I have an https website that is protected by a login form (username + password). Does it add anything, protection wise, if I put this website behind a firewall that only allow certain IP address?
Yes, locking your service down by IP will prevent your service being found by the general internet population and will dramatically reduce the attack surface if managed correctly. This will make your site safer from not just brute force attacks - your whole application will be "invisible".
Despite this fact, locking down IPs should not be done in lieu of other measures such as ensuring your web application and server is secure from other vulnerabilities - if one of your "good IPs" is compromised, an attacker could use this as a pivot in order to attack your site. Also be aware that any malware running by any of your trusted users could be used by an attacker to bypass the IP restriction.
So use it as an extra layer of security, but do not let this trick you into a false sense of security where you let your guard down. Treat your web application and platform as if it was fully internet visible - regularly scan and test it for vulnerabilities, and make sure that the management of allowed IP addresses is done properly by deleting and updating and verifying on a regular basis.
An IP address whitelist at the firewall would certainly be very effective in preventing brute-force attacks against your login form, assuming that the following (fairly obvious) conditions are met:
- You are the only person who needs to access this login form.

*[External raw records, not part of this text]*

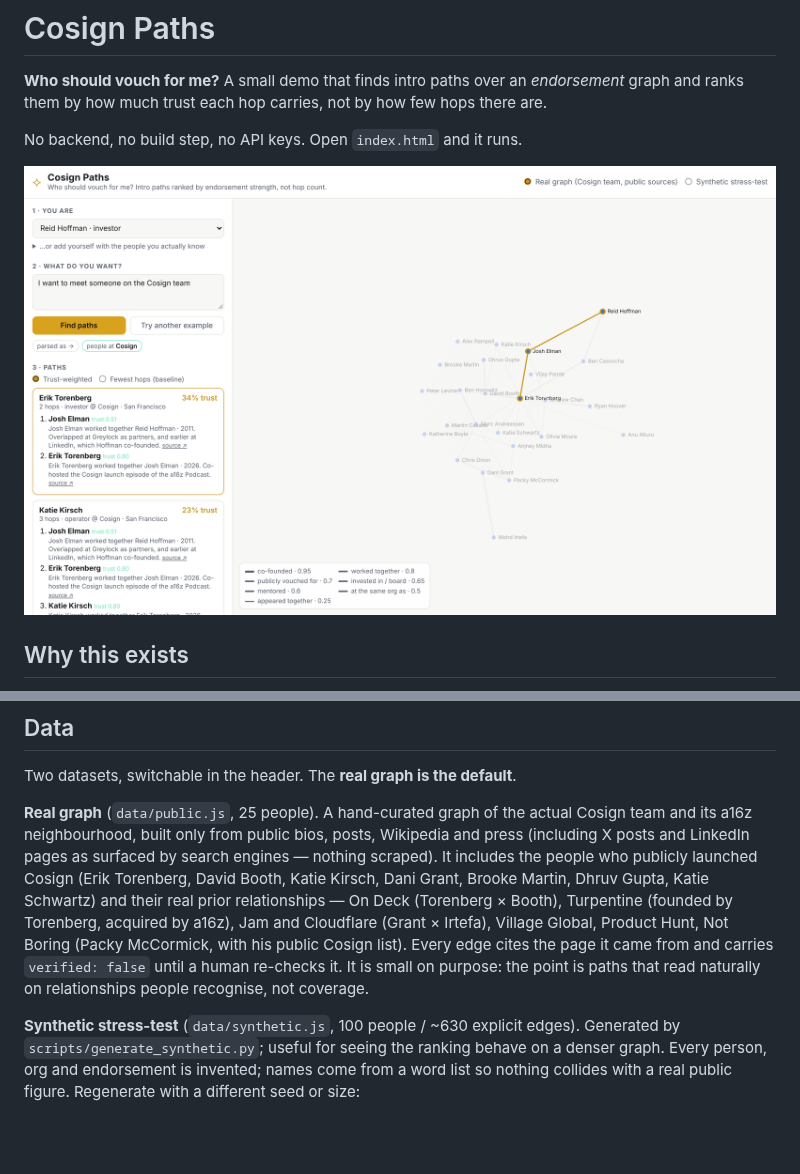
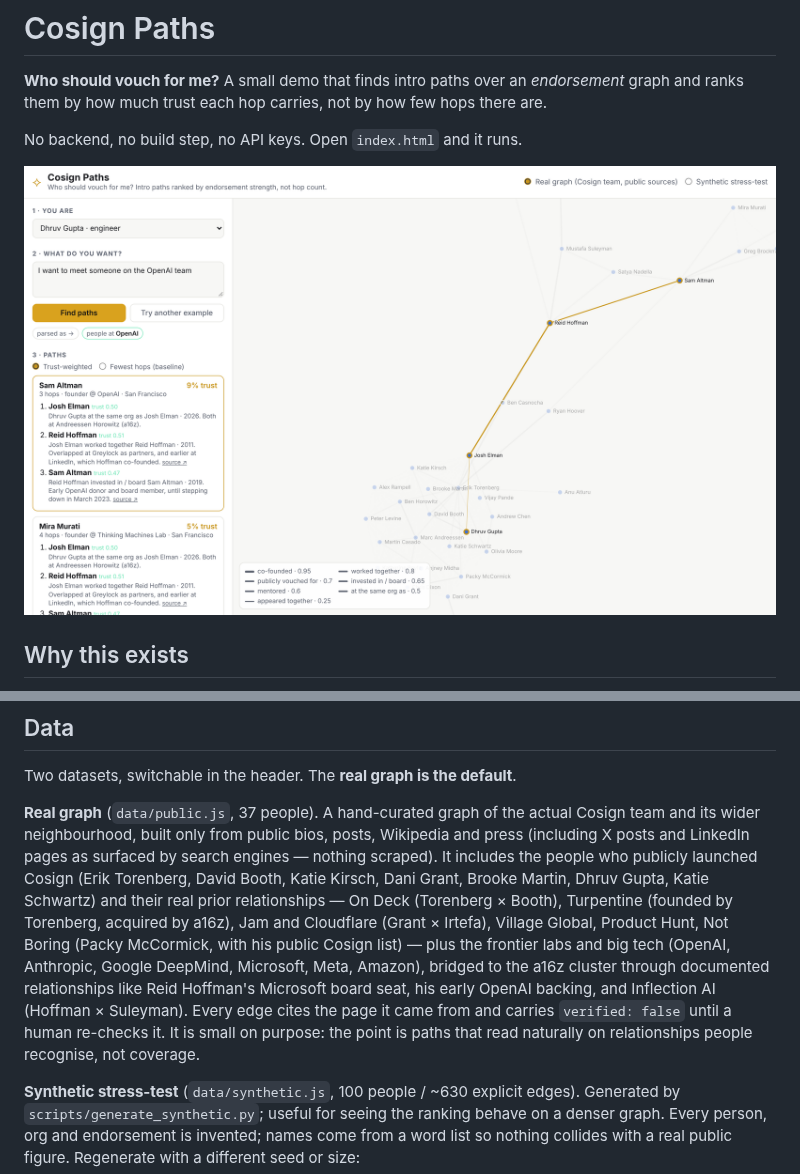
Before and after one commit to BlairLee/cosign-warm-paths, a Markdown page: README.md, 2 parts joined by grey strips. Drawn GitHub-style; pictures changed too: docs/screenshot.png; blank space fills up the shorter version.

```diff
--- a/README.md
+++ b/README.md
@@ -56,7 +56,7 @@ Walking a directed endorsement backwards (asking the person who *received* the c
 
 Two datasets, switchable in the header. The **real graph is the default**.
 
-**Real graph** (`data/public.js`, 25 people). A hand-curated graph of the actual Cosign team and its a16z neighbourhood, built only from public bios, posts, Wikipedia and press (including X posts and LinkedIn pages as surfaced by search engines — nothing scraped). It includes the people who publicly launched Cosign (Erik Torenberg, David Booth, Katie Kirsch, Dani Grant, Brooke Martin, Dhruv Gupta, Katie Schwartz) and their real prior relationships — On Deck (Torenberg × Booth), Turpentine (founded by Torenberg, acquired by a16z), Jam and Cloudflare (Grant × Irtefa), Village Global, Product Hunt, Not Boring (Packy McCormick, with his public Cosign list). Every edge cites the page it came from and carries `verified: false` until a human re-checks it. It is small on purpose: the point is paths that read naturally on relationships people recognise, not coverage.
+**Real graph** (`data/public.js`, 37 people). A hand-curated graph of the actual Cosign team and its wider neighbourhood, built only from public bios, posts, Wikipedia and press (including X posts and LinkedIn pages as surfaced by search engines — nothing scraped). It includes the people who publicly launched Cosign (Erik Torenberg, David Booth, Katie Kirsch, Dani Grant, Brooke Martin, Dhruv Gupta, Katie Schwartz) and their real prior relationships — On Deck (Torenberg × Booth), Turpentine (founded by Torenberg, acquired by a16z), Jam and Cloudflare (Grant × Irtefa), Village Global, Product Hunt, Not Boring (Packy McCormick, with his public Cosign list) — plus the frontier labs and big tech (OpenAI, Anthropic, Google DeepMind, Microsoft, Meta, Amazon), bridged to the a16z cluster through documented relationships like Reid Hoffman's Microsoft board seat, his early OpenAI backing, and Inflection AI (Hoffman × Suleyman). Every edge cites the page it came from and carries `verified: false` until a human re-checks it. It is small on purpose: the point is paths that read naturally on relationships people recognise, not coverage.
 
 **Synthetic stress-test** (`data/synthetic.js`, 100 people / ~630 explicit edges). Generated by `scripts/generate_synthetic.py`; useful for seeing the ranking behave on a denser graph. Every person, org and endorsement is invented; names come from a word list so nothing collides with a real public figure. Regenerate with a different seed or size:
 
```
Also changed, not shown: docs/transcript.md (+24 -2 lines), 2 other files.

- You have a static (not dynamic) IP address from your ISP - in other words, your ISP does not change your IP address regularly.
- You don't expect to ever have to access the login form from an unfamiliar location, or if you do, you have a way to add an IP address to the "allow" list. (Of course, having a way to add an IP address to the allow list from an address not on the allow list significantly reduces the security of the system.)
If these conditions are met, then I'd say go ahead and add an IP whitelist. If not, you risk locking yourself (or others) out of the login form.
As far as implementation goes, the easiest way to do it would probably be from the web server itself (for example, using apache .htaccess files). If you decide to do it from the firewall, you will have to find a way for the firewall to know that someone is requesting the login form and not some other page on the website, assuming that there are other pages besides the login form on this server. Since you are using HTTPS, you'd probably have to terminate SSL at the firewall.
One other benefit of IP restrictions is that it can help mitigate malicious insiders.
Consider a cloud service that hosts business critical data for its clients. Each client has a number of employees with accounts, and the intention is that the employees can only access this critical data from company workstations. In the most basic arrangement, there is no technical control to prevent an employee logging in from their home computer. Adding client-configurable IP restrictions allows the administrator of a particular client to force all their users to login from IP ranges belonging to the organisation - stopping people logging in from home.
There are more advanced techniques, in the fairly new field of "federated identity" - but IP restrictions are a simple and effective way to control this.
That depends on what you are trying to protect yourself against.
If you are just trying to prevent random attackers from browsing your site and attempting to brute-force your login your approach will reduce the visibility of your site and deter some attackers in some scenarios.
But if the attacker knows your setup and a particular vulnerability he and or she might not need to read the server responce and might be able to send crafted packages with spoofed sender IP in order to compromise your service. Without testing I suppose a shellshock attact structured like this would work. I admit this is a rather unlikely scenario and requires an attacker to have a lot of knowledge about the system, the setup and vulnerabilities. But if what you are protecting is valueable you might need to consider it.
It depends on what you mean by "restrict".
- If you mean maintain a blacklist of every "bad" IP out there, then no, it does nothing for you.
- If you mean maintaining a whitelist of the only client IPs that should be allowed to access a network service, then yes, this helps somewhat (but does not represent a genuine security measure by itself).
For some bizarre reason the former is by far the most common form of IP restriction. It follows the exact same fallacy as most "check by profile match" anti-virus software, of trying to enumerate everything bad in the world (the number of "bad" is unknowable; it is generally much easier to enumerate the "good" instead).
Note that a whitelist can be dynamic in nature. This idea makes whitelisting a much more interesting tool than it gets credit for. I expect exactly zero exploration of what this can really mean in the general security market.
Roughly half the sudden, mysterious, perplexing WAN connectivity issues I've dealt with in operations at large data centers originate from the ridiculous application of "blacklisting" -- and yet never have I encountered a situation where blacklisting actually did much good (botnets have pools of tens or hundreds of thousands of available IPs, and they shift every few minutes). Note that this is not quite the same thing as temporarily banning or throttling over a span of hours or minutes. Considering the stateless nature of many protocols that sort of throttling can be viewed more as an attempt at connection throttling (the connection attempts are all a related series of interactions) than an IP, MAC or block blacklist.